Months after the arrest, the woman recanted her story. The district attorney decided not to charge, but the damage was done.
"Anytime a kid goes through that situation, and he's innocent, that's the key," says Brown. "He's innocent. And he was really trying to do the right thing, trying to be the better person. So when you see him get to the end and you see that talent and drive and ambition, and you know that he can play at a high level with the so-called big boys, it's a little frustrating."
Dixon battled to clear his name. With his family and coaches, he spent a full year fighting to get the matter expunged from his record. And in January of this year, he did. But this wasn't just a legal issue. Dixon said the stigma of being accused of a violent crime had big name schools passing him over for a college scholarship. The scrutiny he faced hasn't been easy to overcome, but Dixon followed the Cougars football motto of tunnel vision, only looking forward.
"It had already happened," says Dixon. "So I just had to deal with it, and not just me by myself, but my family too."
"It's a tough situation, but I think it's going to all work out for the better because he's going to be one of those kids," says Brown. "He's going to succeed wherever he goes."
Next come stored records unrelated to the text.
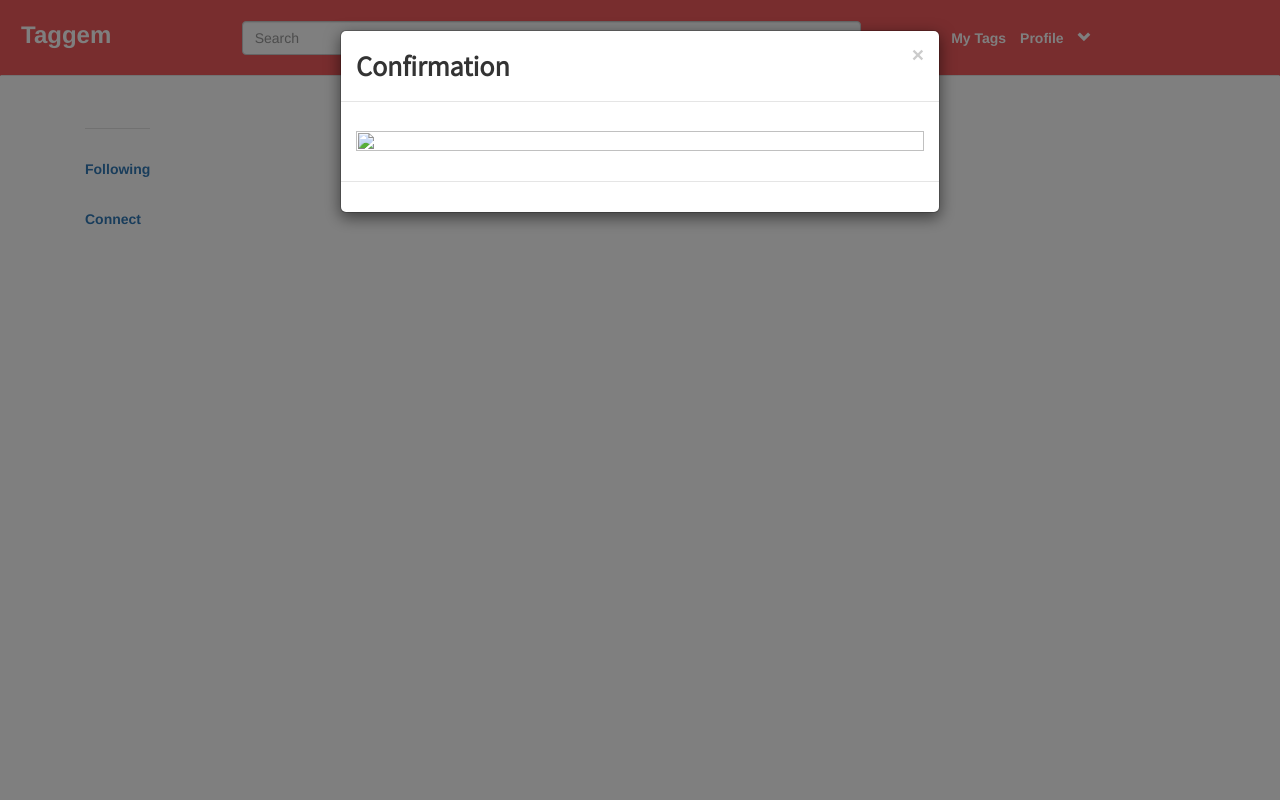
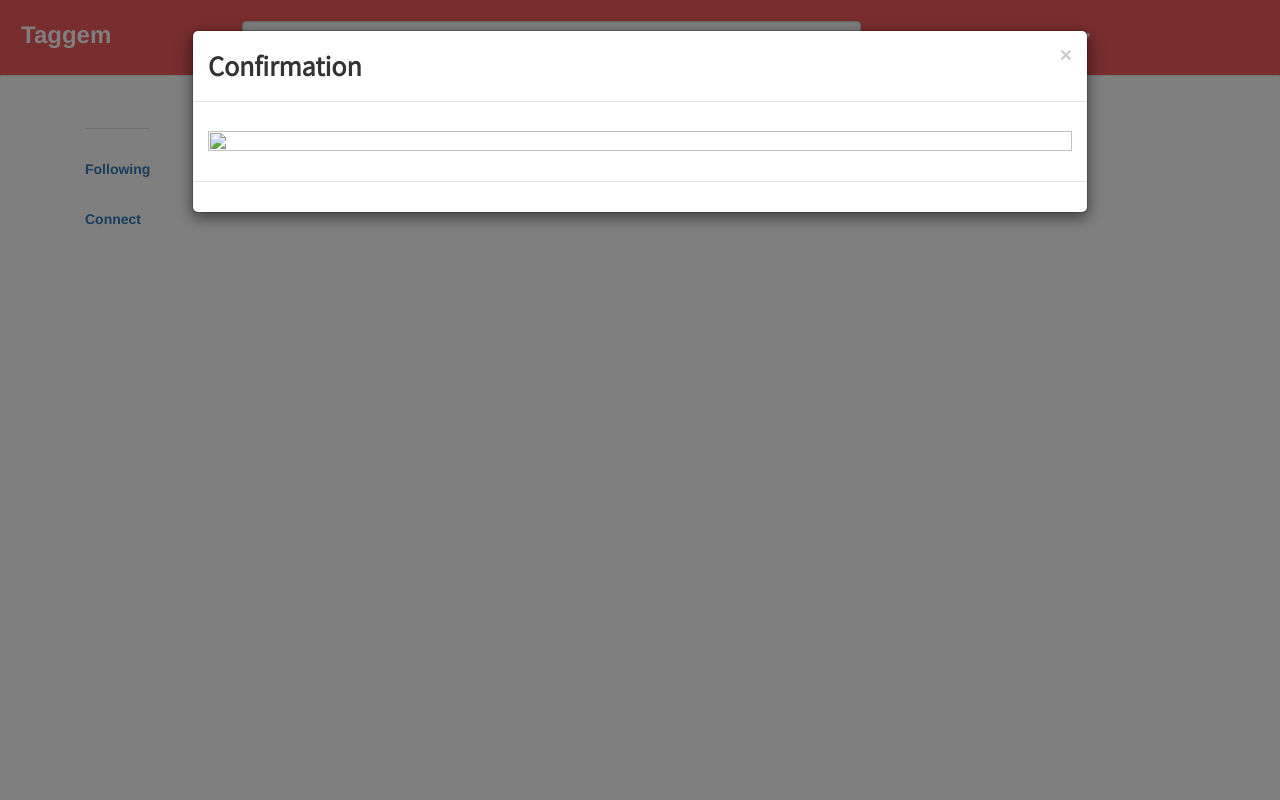
Before and after one commit to akshaynathr/Taggem-application, a Flask app: template templates/myfeed.html in a window 1280 px wide, after a click on "Following". Run offline with Flask 2, Linux system fonts and the light colour scheme; the template is opened without the code that fills it, so the values that code supplies are empty; some libraries are stand-ins or nearby versions.

Commit message:
added 70% width for modal

```diff
--- a/templates/feed.html
+++ b/templates/feed.html
@@ -10,6 +10,8 @@
 
 	<style type="text/css">
 	body { overflow-x:hidden; width: 100%;}
+	@media (min-width: 768px)
+	.modal-dialog { width:70% !important;}
 	.top_nav  { padding:20px; position: fixed; z-index: 10; width: 100%;background-color:#F15A5C ; border-bottom: 1px #e6e6e6 solid;border-radius:0px;}
 	 .top { border-top:5px blue solid; }
 
--- a/templates/myfeed.html
+++ b/templates/myfeed.html
@@ -12,6 +12,7 @@
 	body { overflow-x:hidden; width: 100%;}
 	.top_nav  { padding:20px; position: fixed; z-index: 10; width: 100%;background-color:#F15A5C ; border-bottom: 1px #e6e6e6 solid;border-radius:0px;}
 	 .top { border-top:5px blue solid; }
+	.modal-dialog { width:70% !important;}
 
 	.container {  height: 100%; margin-left: auto; margin-right: auto; padding-top:10%;}
 	.inline { display: inline;}
```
While the big name offers dried up, Nicholls State stepped up and offered him a scholarship on signing day. His coach says the Colonels are getting a steal as an athlete and a person.
"He's really become not only a great football player, but an even better man," says Brown.
Many only know the Dai'Jean Dixon that torched defense the last two seasons and not the student athlete with goals even bigger of the field than on.
"These are the majors I was thinking about," says Dixon. "I was going to go into mechanical engineering. And if not that, sports medicine, fashion design and art."
As many coaches will tell you, the number of stars doesn't make the recruit. The tape says it all. And if you watch Dixon's, there's no doubt that he has what it takes to make his dreams a reality.
"I really feel like I have a chance," says Dixon. "If I put my mind to it, I'm going to get there."
With an unlimited amount of potential and a bright future ahead, it's a sure bet you'll see Dixon all over the highlights for years to come with the Colonels.